The government has used the information obtained within its limitations to better focus its actions to reduce underground activity and recover lost taxes. Revenue Canada`s actions in respect of the underground economy are an integral component of its balanced approach to tax fairness that dedicates resources to both facilitate compliance for taxpayers as much as possible while implementing responsible enforcement.

Revenue Canada has taken the following specific actions with respect to the underground economy: In 1993, 1,200 additional employees were assigned to work on the underground economy and the 1996 budget provided resources for an additional 800 auditors. More recently, the 1998 budget introduced a mandatory contract payment reporting system for the construction industry and federal government contracts, to encourage the self-employed to voluntarily report all of their income and to help Revenue Canada better detect unreported income.

The government will continue to both monitor and fight the underground economy through Revenue Canada`s underground economy initiative, voluntary compliance programs and other enforcement activities.

Questions On The Order Paper
Routine Proceedings

10:10 a.m.

Liberal

Peter Adams Peterborough, ON

Mr. Speaker, I would ask that the remaining questions be allowed to stand.
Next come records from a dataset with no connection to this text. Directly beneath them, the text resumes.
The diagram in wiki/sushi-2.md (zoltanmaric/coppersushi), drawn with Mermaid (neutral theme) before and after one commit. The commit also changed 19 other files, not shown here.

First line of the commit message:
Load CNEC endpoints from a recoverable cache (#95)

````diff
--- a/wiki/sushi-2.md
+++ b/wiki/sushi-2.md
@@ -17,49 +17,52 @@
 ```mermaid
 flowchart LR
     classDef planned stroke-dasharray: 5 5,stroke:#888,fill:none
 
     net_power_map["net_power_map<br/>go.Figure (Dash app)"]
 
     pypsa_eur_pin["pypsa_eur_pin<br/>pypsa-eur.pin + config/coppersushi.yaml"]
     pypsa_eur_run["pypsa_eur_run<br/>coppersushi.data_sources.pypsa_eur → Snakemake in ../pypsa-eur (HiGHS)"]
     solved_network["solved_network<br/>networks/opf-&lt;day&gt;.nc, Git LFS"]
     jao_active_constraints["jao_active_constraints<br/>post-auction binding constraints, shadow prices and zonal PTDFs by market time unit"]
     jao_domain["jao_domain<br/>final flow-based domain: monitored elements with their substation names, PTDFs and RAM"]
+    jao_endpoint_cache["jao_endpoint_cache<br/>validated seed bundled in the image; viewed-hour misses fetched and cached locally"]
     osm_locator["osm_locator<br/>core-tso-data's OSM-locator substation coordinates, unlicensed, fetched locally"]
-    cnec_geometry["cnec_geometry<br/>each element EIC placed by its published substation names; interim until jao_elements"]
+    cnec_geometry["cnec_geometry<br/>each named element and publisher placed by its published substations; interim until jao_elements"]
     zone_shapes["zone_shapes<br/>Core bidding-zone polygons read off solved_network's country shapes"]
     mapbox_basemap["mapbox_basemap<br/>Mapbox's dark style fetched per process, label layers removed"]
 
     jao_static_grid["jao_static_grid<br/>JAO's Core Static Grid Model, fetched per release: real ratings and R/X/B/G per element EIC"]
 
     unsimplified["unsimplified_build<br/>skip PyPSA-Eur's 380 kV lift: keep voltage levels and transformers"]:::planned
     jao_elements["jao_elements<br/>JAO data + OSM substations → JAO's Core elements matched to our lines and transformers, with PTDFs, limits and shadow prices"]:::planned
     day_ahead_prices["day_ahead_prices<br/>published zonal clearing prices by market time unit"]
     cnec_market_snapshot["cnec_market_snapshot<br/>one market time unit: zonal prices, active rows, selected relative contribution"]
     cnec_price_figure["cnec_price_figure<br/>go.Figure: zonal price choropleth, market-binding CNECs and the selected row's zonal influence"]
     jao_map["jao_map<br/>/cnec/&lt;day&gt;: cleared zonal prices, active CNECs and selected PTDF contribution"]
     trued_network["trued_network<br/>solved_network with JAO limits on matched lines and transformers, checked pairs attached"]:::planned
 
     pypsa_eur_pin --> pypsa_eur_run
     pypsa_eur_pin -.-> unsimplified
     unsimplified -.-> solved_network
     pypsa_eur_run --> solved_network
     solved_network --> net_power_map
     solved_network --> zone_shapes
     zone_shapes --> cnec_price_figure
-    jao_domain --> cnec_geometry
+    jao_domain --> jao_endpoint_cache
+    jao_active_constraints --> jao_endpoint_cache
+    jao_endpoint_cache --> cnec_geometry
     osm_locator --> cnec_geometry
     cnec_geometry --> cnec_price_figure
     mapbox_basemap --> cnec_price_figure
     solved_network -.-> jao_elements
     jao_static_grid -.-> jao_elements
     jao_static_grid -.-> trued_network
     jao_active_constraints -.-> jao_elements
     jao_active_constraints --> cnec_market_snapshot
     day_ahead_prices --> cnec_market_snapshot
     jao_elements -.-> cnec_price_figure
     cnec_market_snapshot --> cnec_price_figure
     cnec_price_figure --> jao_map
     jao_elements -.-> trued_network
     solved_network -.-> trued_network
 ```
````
Questions On The Order Paper
Routine Proceedings

10:10 a.m.

The Deputy Speaker

Is that agreed?